Material supplied: Begin

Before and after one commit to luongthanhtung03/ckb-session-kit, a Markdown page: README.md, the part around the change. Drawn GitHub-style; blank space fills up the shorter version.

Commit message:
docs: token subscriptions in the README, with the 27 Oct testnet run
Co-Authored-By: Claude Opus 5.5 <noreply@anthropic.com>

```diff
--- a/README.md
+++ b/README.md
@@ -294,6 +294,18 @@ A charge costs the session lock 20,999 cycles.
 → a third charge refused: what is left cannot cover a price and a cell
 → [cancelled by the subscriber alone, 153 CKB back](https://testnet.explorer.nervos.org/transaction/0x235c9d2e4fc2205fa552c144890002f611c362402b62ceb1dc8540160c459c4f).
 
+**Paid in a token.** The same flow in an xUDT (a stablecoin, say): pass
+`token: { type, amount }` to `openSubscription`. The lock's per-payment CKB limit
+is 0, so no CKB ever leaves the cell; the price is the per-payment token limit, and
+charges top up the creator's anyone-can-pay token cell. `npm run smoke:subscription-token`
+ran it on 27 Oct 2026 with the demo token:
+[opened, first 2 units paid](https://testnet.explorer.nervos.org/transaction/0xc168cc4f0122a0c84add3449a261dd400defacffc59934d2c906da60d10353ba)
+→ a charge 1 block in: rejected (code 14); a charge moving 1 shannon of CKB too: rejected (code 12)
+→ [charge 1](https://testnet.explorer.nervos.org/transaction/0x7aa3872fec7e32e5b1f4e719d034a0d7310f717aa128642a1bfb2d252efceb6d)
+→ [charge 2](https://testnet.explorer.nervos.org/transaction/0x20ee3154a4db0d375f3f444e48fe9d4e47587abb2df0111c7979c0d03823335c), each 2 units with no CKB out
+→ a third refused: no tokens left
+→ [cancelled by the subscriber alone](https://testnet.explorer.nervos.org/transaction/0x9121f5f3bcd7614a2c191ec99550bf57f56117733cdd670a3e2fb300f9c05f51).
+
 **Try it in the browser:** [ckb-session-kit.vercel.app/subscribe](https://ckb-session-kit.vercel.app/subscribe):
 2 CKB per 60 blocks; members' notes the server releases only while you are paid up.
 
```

Material supplied: End

> [Task requirements]: The full set of entries has to be duplicated precisely.

> [Result of this exercise]:
Before and after one commit to luongthanhtung03/ckb-session-kit, a Markdown page: README.md, the part around the change. Drawn GitHub-style; blank space fills up the shorter version.

Commit message:
docs: token subscriptions in the README, with the 27 Oct testnet run
Co-Authored-By: Claude Opus 5.5 <noreply@anthropic.com>

```diff
--- a/README.md
+++ b/README.md
@@ -294,6 +294,18 @@ A charge costs the session lock 20,999 cycles.
 → a third charge refused: what is left cannot cover a price and a cell
 → [cancelled by the subscriber alone, 153 CKB back](https://testnet.explorer.nervos.org/transaction/0x235c9d2e4fc2205fa552c144890002f611c362402b62ceb1dc8540160c459c4f).
 
+**Paid in a token.** The same flow in an xUDT (a stablecoin, say): pass
+`token: { type, amount }` to `openSubscription`. The lock's per-payment CKB limit
+is 0, so no CKB ever leaves the cell; the price is the per-payment token limit, and
+charges top up the creator's anyone-can-pay token cell. `npm run smoke:subscription-token`
+ran it on 27 Oct 2026 with the demo token:
+[opened, first 2 units paid](https://testnet.explorer.nervos.org/transaction/0xc168cc4f0122a0c84add3449a261dd400defacffc59934d2c906da60d10353ba)
+→ a charge 1 block in: rejected (code 14); a charge moving 1 shannon of CKB too: rejected (code 12)
+→ [charge 1](https://testnet.explorer.nervos.org/transaction/0x7aa3872fec7e32e5b1f4e719d034a0d7310f717aa128642a1bfb2d252efceb6d)
+→ [charge 2](https://testnet.explorer.nervos.org/transaction/0x20ee3154a4db0d375f3f444e48fe9d4e47587abb2df0111c7979c0d03823335c), each 2 units with no CKB out
+→ a third refused: no tokens left
+→ [cancelled by the subscriber alone](https://testnet.explorer.nervos.org/transaction/0x9121f5f3bcd7614a2c191ec99550bf57f56117733cdd670a3e2fb300f9c05f51).
+
 **Try it in the browser:** [ckb-session-kit.vercel.app/subscribe](https://ckb-session-kit.vercel.app/subscribe):
 2 CKB per 60 blocks; members' notes the server releases only while you are paid up.
 
```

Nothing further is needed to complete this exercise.